Lebanon Table of Contents
Figure 9. Beirut During the Civil War
The fuse that ignited the Civil War was finally lit in February 1975 when the Lebanese Communist Party and other leftists organized violent demonstrations in Sidon on behalf of fishermen who were threatened economically by a state-monopoly fishing company. The Lebanese Army was called in to restore order, but, in the volatile atmosphere, armed clashes erupted. Muslim politicians protested that the use of the army was a violation of the demonstrators' democratic liberties and asked why the army was shooting at civilians rather than defending Lebanon's borders against Israeli incursions. Sunni leaders also faulted the channels used for ordering the army into action. General Ghanim had assumed charge of the army's conduct and reported directly to President Franjiyah, ignoring Sunni (see Glossary) Muslim Prime Minister Rashid as Sulh (also seen as Solh). Meanwhile, thousands of students in mainly Christian East Beirut demonstrated in support of the army. These serious splits were exacerbated when Maruf Saad, a Sunni populist leader, died in March of wounds suffered during the Sidon clashes.

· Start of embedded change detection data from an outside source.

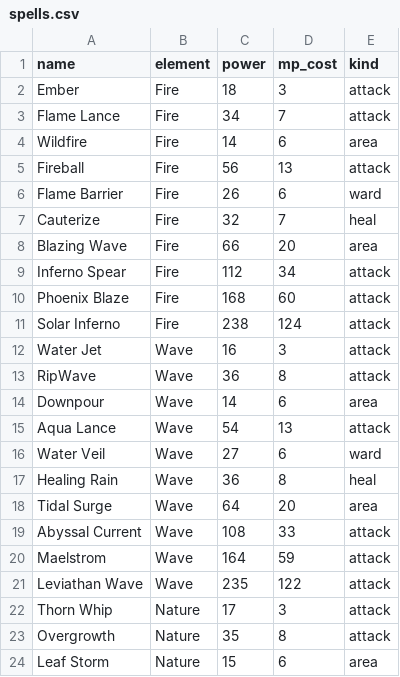
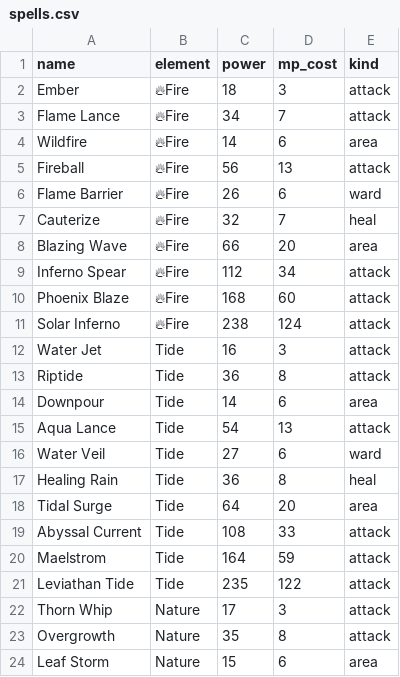
Before and after one commit to ahmlab/SQL_WITCH, a CSV file: data/spells.csv, drawn as a sheet; only a part is shown.

Commit message:
Witches Check

```diff
--- a/data/spells.csv
+++ b/data/spells.csv
@@ -1,22 +1,22 @@
 name,element,power,mp_cost,kind
-Ember,Fire,18,3,attack
-Flame Lance,Fire,34,7,attack
-Wildfire,Fire,14,6,area
-Fireball,Fire,56,13,attack
-Flame Barrier,Fire,26,6,ward
-Cauterize,Fire,32,7,heal
-Blazing Wave,Fire,66,20,area
-Inferno Spear,Fire,112,34,attack
-Phoenix Blaze,Fire,168,60,attack
-Solar Inferno,Fire,238,124,attack
-Water Jet,Wave,16,3,attack
-RipWave,Wave,36,8,attack
-Downpour,Wave,14,6,area
-Aqua Lance,Wave,54,13,attack
-Water Veil,Wave,27,6,ward
-Healing Rain,Wave,36,8,heal
-Tidal Surge,Wave,64,20,area
-Abyssal Current,Wave,108,33,attack
-Maelstrom,Wave,164,59,attack
-Leviathan Wave,Wave,235,122,attack
+Ember,🔥Fire,18,3,attack
+Flame Lance,🔥Fire,34,7,attack
+Wildfire,🔥Fire,14,6,area
+Fireball,🔥Fire,56,13,attack
+Flame Barrier,🔥Fire,26,6,ward
+Cauterize,🔥Fire,32,7,heal
+Blazing Wave,🔥Fire,66,20,area
+Inferno Spear,🔥Fire,112,34,attack
+Phoenix Blaze,🔥Fire,168,60,attack
+Solar Inferno,🔥Fire,238,124,attack
+Water Jet,Tide,16,3,attack
+Riptide,Tide,36,8,attack
+Downpour,Tide,14,6,area
+Aqua Lance,Tide,54,13,attack
+Water Veil,Tide,27,6,ward
+Healing Rain,Tide,36,8,heal
+Tidal Surge,Tide,64,20,area
+Abyssal Current,Tide,108,33,attack
+Maelstrom,Tide,164,59,attack
+Leviathan Tide,Tide,235,122,attack
 Thorn Whip,Nature,17,3,attack
```
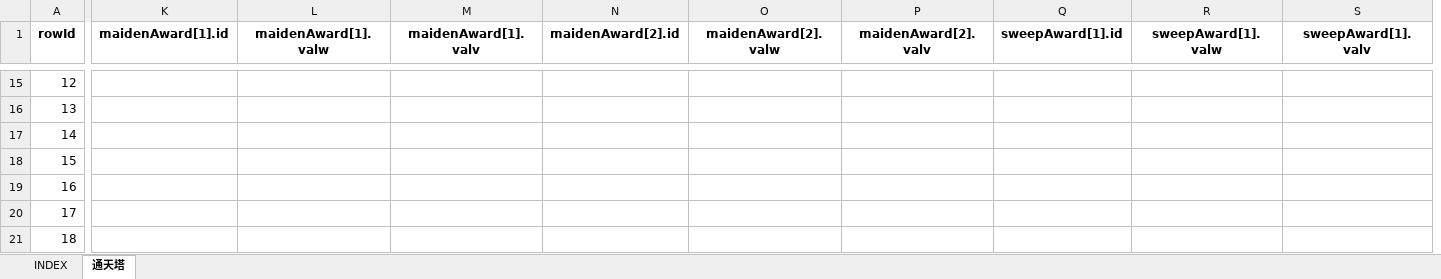
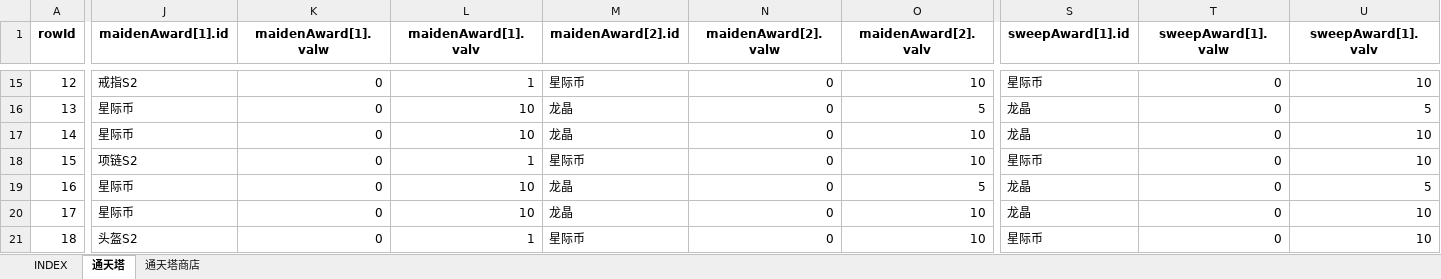
Before and after one commit to hataksumo/UIDesigner, an Excel workbook: Excel/towerup.通天塔.xlsx, sheet 通天塔, drawn as a sheet; only a part is shown, gaps mark what is left out; values as stored, in another font and other column widths than the file's, no borders; addresses are those after the commit; the diff covers the shown part only; the diff names each change by its address in the sheet, - before the commit and + after, or states it on an @@ line.

```diff
--- a/Excel/towerup.通天塔.xlsx (sheet 通天塔)
+++ b/Excel/towerup.通天塔.xlsx (sheet 通天塔)
+sheet tab: 通天塔商店
-J15 (maidenAward[1].id): (empty)
+J15 (maidenAward[1].id): 戒指S2
-K15:K21 (maidenAward[1].valw): (empty)
+K15:K21 (maidenAward[1].valw): 0
-L15 (maidenAward[1].valv): (empty)
+L15 (maidenAward[1].valv): 1
-M15 (maidenAward[2].id): (empty)
+M15 (maidenAward[2].id): 星际币
-N15:N21 (maidenAward[2].valw): (empty)
+N15:N21 (maidenAward[2].valw): 0
-O15 (maidenAward[2].valv): (empty)
+O15 (maidenAward[2].valv): 10
-S15 (sweepAward[1].id): (empty)
+S15 (sweepAward[1].id): 星际币
-T15:T21 (sweepAward[1].valw): (empty)
+T15:T21 (sweepAward[1].valw): 0
-U15 (sweepAward[1].valv): (empty)
+U15 (sweepAward[1].valv): 10
-J16:J17 (maidenAward[1].id): (empty)
+J16:J17 (maidenAward[1].id): 星际币
-L16:L17 (maidenAward[1].valv): (empty)
+L16:L17 (maidenAward[1].valv): 10
-M16:M17 (maidenAward[2].id): (empty)
+M16:M17 (maidenAward[2].id): 龙晶
-O16 (maidenAward[2].valv): (empty)
+O16 (maidenAward[2].valv): 5
-S16:S17 (sweepAward[1].id): (empty)
+S16:S17 (sweepAward[1].id): 龙晶
-U16 (sweepAward[1].valv): (empty)
+U16 (sweepAward[1].valv): 5
-O17:O18 (maidenAward[2].valv): (empty)
+O17:O18 (maidenAward[2].valv): 10
-U17:U18 (sweepAward[1].valv): (empty)
+U17:U18 (sweepAward[1].valv): 10
-J18 (maidenAward[1].id): (empty)
+J18 (maidenAward[1].id): 项链S2
-L18 (maidenAward[1].valv): (empty)
+L18 (maidenAward[1].valv): 1
-M18 (maidenAward[2].id): (empty)
+M18 (maidenAward[2].id): 星际币
-S18 (sweepAward[1].id): (empty)
+S18 (sweepAward[1].id): 星际币
-J19:J20 (maidenAward[1].id): (empty)
+J19:J20 (maidenAward[1].id): 星际币
-L19:L20 (maidenAward[1].valv): (empty)
+L19:L20 (maidenAward[1].valv): 10
-M19:M20 (maidenAward[2].id): (empty)
+M19:M20 (maidenAward[2].id): 龙晶
-O19 (maidenAward[2].valv): (empty)
+O19 (maidenAward[2].valv): 5
-S19:S20 (sweepAward[1].id): (empty)
+S19:S20 (sweepAward[1].id): 龙晶
-U19 (sweepAward[1].valv): (empty)
+U19 (sweepAward[1].valv): 5
-O20:O21 (maidenAward[2].valv): (empty)
+O20:O21 (maidenAward[2].valv): 10
-U20:U21 (sweepAward[1].valv): (empty)
+U20:U21 (sweepAward[1].valv): 10
-J21 (maidenAward[1].id): (empty)
+J21 (maidenAward[1].id): 头盔S2
-L21 (maidenAward[1].valv): (empty)
+L21 (maidenAward[1].valv): 1
-M21 (maidenAward[2].id): (empty)
+M21 (maidenAward[2].id): 星际币
-S21 (sweepAward[1].id): (empty)
+S21 (sweepAward[1].id): 星际币
```
Also changed, not shown: 3 added columns, 1 removed column and 1125 edited cells elsewhere in this sheet, sheet INDEX, Excel/item.道具.xlsx, Excel/task.任务.xlsx.
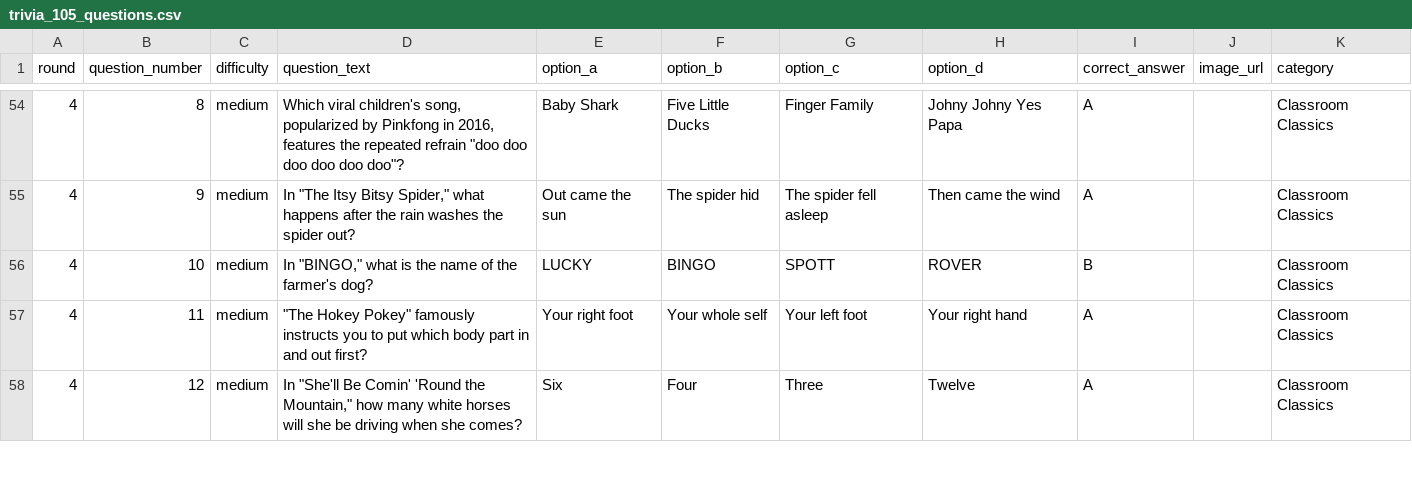
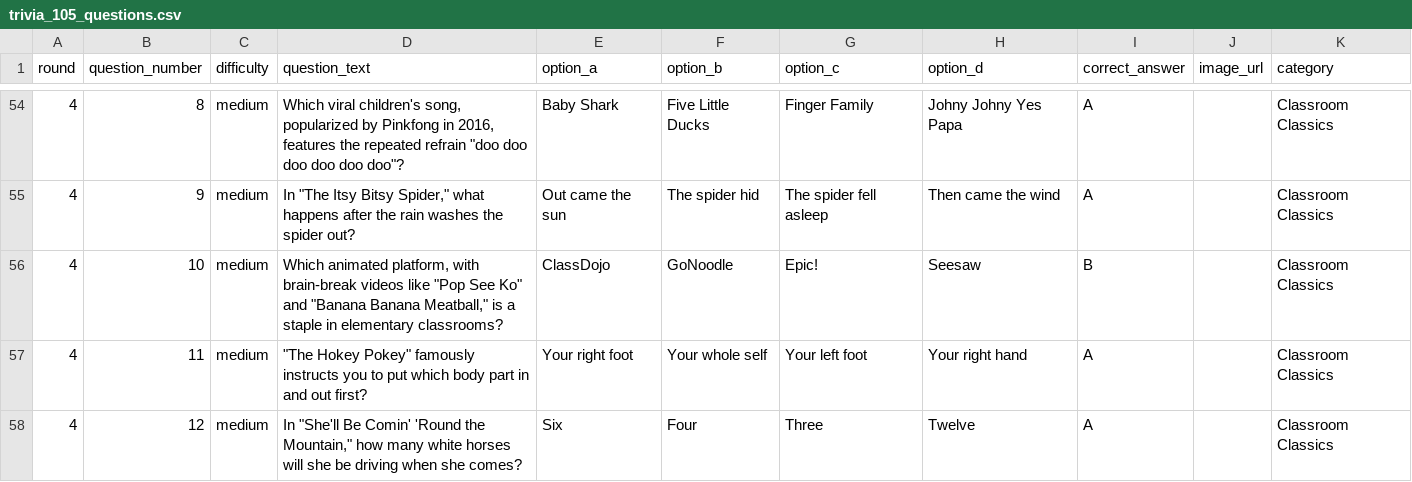
Before and after one commit to jenniferbarnettdavis/dropthebeat, a CSV file: trivia_105_questions.csv, drawn as a sheet; only a part is shown, gaps mark what is left out.

Commit message:
Classroom R4 Q10: swap BINGO dog-name for GoNoodle brain breaks

```diff
--- a/trivia_105_questions.csv
+++ b/trivia_105_questions.csv
@@ -55,3 +55,3 @@
 "4","9","medium","In ""The Itsy Bitsy Spider,"" what happens after the rain washes the spider out?","Out came the sun","The spider hid","The spider fell asleep","Then came the wind","A","","Classroom Classics"
-"4","10","medium","In ""BINGO,"" what is the name of the farmer's dog?","LUCKY","BINGO","SPOTT","ROVER","B","","Classroom Classics"
+"4","10","medium","Which animated platform, with brain-break videos like ""Pop See Ko"" and ""Banana Banana Meatball,"" is a staple in elementary classrooms?","ClassDojo","GoNoodle","Epic!","Seesaw","B","","Classroom Classics"
 "4","11","medium","""The Hokey Pokey"" famously instructs you to put which body part in and out first?","Your right foot","Your whole self","Your left foot","Your right hand","A","","Classroom Classics"
```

Long-standing concerns that the army would disintegrate if it were called into action were vindicated when intense fighting broke out between Maronite and Muslim army recruits.
Data as of December 1987